Came across this piece that defines Positive Parenting. Parents who practise positive discipline or gentle parenting use neither rewards nor punishments to encourage their children to behave.
And by “no punishments” I mean they don’t use time-outs, smacking, shaming or yelling. Forget the naughty step, forget the sticker chart, let’s take a journey into the world of gentle or positive discipline, which aims to teach children empathy, self-control and calmness.
Discipline has come to mean many things in our culture. When we are discussing child rearing, we understand it to mean reprimanding a child for “bad behaviour”. The word discipline comes from the word disciple and means to teach.
The discipline advocated by gentle parenting families is internalised.

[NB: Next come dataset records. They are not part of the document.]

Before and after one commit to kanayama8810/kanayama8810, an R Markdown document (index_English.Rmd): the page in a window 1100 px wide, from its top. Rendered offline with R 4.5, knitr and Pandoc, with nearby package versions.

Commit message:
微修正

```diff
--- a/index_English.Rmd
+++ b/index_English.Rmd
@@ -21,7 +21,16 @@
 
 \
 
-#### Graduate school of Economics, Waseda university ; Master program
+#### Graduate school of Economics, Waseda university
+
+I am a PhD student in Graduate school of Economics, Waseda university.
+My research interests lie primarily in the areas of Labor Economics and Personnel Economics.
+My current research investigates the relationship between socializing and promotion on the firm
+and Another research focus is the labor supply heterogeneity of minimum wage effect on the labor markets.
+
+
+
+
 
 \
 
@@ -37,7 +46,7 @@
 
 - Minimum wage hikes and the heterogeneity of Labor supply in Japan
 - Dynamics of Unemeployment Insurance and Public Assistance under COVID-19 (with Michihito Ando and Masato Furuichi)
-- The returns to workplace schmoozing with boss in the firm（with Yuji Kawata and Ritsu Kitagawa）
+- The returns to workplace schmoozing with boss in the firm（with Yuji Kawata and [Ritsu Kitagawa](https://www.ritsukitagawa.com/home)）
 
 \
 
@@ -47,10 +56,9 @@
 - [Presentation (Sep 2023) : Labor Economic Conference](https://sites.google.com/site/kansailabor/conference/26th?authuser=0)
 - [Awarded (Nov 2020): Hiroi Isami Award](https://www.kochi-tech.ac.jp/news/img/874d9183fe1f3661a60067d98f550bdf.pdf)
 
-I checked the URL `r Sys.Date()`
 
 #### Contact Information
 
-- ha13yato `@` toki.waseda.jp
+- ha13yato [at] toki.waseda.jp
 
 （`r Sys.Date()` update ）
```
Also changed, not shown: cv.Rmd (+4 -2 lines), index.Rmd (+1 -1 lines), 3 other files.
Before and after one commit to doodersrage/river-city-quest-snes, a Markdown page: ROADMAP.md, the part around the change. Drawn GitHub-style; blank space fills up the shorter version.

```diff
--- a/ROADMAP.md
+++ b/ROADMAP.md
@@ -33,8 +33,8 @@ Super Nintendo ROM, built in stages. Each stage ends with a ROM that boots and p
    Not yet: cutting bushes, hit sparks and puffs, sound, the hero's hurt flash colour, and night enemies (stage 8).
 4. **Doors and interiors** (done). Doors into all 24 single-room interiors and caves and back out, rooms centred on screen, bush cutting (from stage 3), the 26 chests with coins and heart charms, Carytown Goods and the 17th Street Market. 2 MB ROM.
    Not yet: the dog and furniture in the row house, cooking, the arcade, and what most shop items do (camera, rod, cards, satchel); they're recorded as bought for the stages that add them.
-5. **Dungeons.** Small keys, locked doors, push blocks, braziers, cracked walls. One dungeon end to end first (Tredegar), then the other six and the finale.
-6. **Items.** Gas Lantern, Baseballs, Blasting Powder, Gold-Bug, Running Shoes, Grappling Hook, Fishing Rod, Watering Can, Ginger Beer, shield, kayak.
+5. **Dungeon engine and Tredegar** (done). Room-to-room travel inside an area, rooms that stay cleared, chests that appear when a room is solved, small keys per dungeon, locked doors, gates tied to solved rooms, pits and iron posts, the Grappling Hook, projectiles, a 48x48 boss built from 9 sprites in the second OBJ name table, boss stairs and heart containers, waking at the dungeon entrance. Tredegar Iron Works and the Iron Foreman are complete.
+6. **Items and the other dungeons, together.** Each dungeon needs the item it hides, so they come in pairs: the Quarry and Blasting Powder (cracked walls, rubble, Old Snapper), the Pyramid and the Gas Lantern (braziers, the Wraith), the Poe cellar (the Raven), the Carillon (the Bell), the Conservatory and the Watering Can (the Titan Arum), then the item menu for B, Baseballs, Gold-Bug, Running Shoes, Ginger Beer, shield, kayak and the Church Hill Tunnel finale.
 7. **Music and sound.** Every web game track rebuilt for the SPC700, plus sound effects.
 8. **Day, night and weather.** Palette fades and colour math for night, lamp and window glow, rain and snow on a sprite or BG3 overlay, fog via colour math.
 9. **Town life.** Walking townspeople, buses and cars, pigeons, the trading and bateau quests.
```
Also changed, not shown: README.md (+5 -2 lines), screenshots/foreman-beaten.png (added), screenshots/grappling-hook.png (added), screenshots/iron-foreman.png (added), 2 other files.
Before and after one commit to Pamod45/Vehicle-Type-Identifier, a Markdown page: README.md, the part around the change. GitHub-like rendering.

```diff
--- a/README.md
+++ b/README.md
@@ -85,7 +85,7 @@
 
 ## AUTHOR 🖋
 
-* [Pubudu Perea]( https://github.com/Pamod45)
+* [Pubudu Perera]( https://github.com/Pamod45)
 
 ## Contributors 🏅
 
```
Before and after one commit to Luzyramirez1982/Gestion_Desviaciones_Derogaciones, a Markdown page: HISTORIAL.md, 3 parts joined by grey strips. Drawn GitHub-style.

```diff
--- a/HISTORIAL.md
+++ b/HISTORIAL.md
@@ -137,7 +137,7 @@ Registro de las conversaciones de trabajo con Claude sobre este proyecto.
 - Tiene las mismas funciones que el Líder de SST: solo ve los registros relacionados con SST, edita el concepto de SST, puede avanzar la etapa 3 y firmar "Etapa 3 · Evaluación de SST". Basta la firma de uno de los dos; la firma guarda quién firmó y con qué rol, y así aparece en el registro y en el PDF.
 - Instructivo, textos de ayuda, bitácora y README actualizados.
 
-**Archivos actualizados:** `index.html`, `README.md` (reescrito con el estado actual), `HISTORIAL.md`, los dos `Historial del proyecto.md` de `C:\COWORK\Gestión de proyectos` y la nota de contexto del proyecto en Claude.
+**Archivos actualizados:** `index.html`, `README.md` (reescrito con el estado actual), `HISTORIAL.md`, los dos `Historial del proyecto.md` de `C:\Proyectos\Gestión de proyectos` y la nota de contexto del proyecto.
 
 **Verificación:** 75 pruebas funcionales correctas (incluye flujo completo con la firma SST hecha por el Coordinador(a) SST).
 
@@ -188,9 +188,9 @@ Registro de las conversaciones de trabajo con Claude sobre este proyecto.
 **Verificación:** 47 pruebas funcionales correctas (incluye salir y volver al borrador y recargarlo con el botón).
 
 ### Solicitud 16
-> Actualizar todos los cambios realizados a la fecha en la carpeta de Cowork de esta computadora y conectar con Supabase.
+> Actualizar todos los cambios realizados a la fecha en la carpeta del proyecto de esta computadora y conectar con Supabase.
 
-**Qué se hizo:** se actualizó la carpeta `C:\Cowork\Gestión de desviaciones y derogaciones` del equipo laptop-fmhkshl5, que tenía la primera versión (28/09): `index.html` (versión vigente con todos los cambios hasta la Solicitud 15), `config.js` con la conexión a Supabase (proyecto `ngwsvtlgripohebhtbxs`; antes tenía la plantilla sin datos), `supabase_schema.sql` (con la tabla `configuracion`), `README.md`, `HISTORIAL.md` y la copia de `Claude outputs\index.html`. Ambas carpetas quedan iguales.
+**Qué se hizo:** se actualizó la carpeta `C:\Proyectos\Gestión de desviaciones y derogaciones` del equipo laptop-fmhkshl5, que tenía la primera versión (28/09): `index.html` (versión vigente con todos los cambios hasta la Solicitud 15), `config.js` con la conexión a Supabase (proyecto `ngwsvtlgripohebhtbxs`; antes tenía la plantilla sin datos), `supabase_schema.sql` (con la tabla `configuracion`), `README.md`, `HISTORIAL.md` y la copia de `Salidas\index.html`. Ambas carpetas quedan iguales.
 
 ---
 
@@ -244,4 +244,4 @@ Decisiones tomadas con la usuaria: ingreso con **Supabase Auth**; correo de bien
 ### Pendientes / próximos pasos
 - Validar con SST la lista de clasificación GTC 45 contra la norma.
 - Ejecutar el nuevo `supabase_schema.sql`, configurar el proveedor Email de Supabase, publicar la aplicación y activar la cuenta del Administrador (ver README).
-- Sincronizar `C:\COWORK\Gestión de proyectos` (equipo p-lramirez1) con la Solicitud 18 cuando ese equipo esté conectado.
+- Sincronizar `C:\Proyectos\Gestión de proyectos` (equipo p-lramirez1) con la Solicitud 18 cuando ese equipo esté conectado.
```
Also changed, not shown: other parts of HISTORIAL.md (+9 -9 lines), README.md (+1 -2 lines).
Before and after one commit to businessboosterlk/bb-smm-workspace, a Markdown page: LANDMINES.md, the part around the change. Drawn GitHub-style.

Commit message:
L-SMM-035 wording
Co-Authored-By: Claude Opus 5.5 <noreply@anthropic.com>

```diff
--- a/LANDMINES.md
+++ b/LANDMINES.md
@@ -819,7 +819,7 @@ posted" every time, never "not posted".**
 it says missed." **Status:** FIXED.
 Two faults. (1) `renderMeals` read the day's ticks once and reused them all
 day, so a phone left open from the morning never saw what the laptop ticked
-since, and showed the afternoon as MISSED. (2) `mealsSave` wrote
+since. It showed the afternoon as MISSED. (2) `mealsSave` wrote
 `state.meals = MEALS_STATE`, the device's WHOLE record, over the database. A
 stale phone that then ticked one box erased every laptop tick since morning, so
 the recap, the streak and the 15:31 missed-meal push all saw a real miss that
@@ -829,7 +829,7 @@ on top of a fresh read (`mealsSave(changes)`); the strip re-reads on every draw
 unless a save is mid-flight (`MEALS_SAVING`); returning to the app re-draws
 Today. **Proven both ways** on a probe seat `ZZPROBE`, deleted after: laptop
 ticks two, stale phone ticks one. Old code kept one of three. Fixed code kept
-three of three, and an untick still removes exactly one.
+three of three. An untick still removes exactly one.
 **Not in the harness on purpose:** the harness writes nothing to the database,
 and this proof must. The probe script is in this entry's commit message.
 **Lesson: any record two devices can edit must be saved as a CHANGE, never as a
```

They argue that to offer rewards and punishments overrides a child’s natural inclination to try. It teaches them to behave in certain ways for a reward, or to avoid punishment.
Advocates of gentle parenting say that rewards and punishments do not encourage children to internalise good behaviour for its own sake.
There are many websites and groups that can help you to practise this parenting approach. Here are a few steps that parents take to encourage a partnership with their children:
There are many sites that claim benefits to this approach. For example, Attachment Parenting International argues that the child is more sensitive to others’ needs because they have learnt to expect that their needs will be met, they will be treated with respect and they are equal partners in the family.
Others argue that it may take more effort, but is more effective, because punishment and rewards are only short-term solutions. As Alfie Kohnargues, using rewards and punishments is about doing things to, not withchildren. Taking a gentle parenting or positive discipline approach invites children to partner with their parents to learn how to live in the community as productive members.
The problems people may see with this style of parenting generally stem from a problem of definition. Gentle parenting is not permissive parenting. Permissive parenting means never saying no, not provoking tantrums or crying and always wanting to please the child. This style of parenting is the antithesis of gentle parenting.
Sometimes parents who practise gentle parenting are described as sanctimommies. The term is meant to imply they are sanctimonious. However, the issue is generally with that individual parent, not their parenting style.
Gentle parenting also requires parental self-control, because you have to take a step back, think and ask, “What is my child’s behaviour communicating in this moment?” and, “What can I do differently to prevent this behaviour next time?”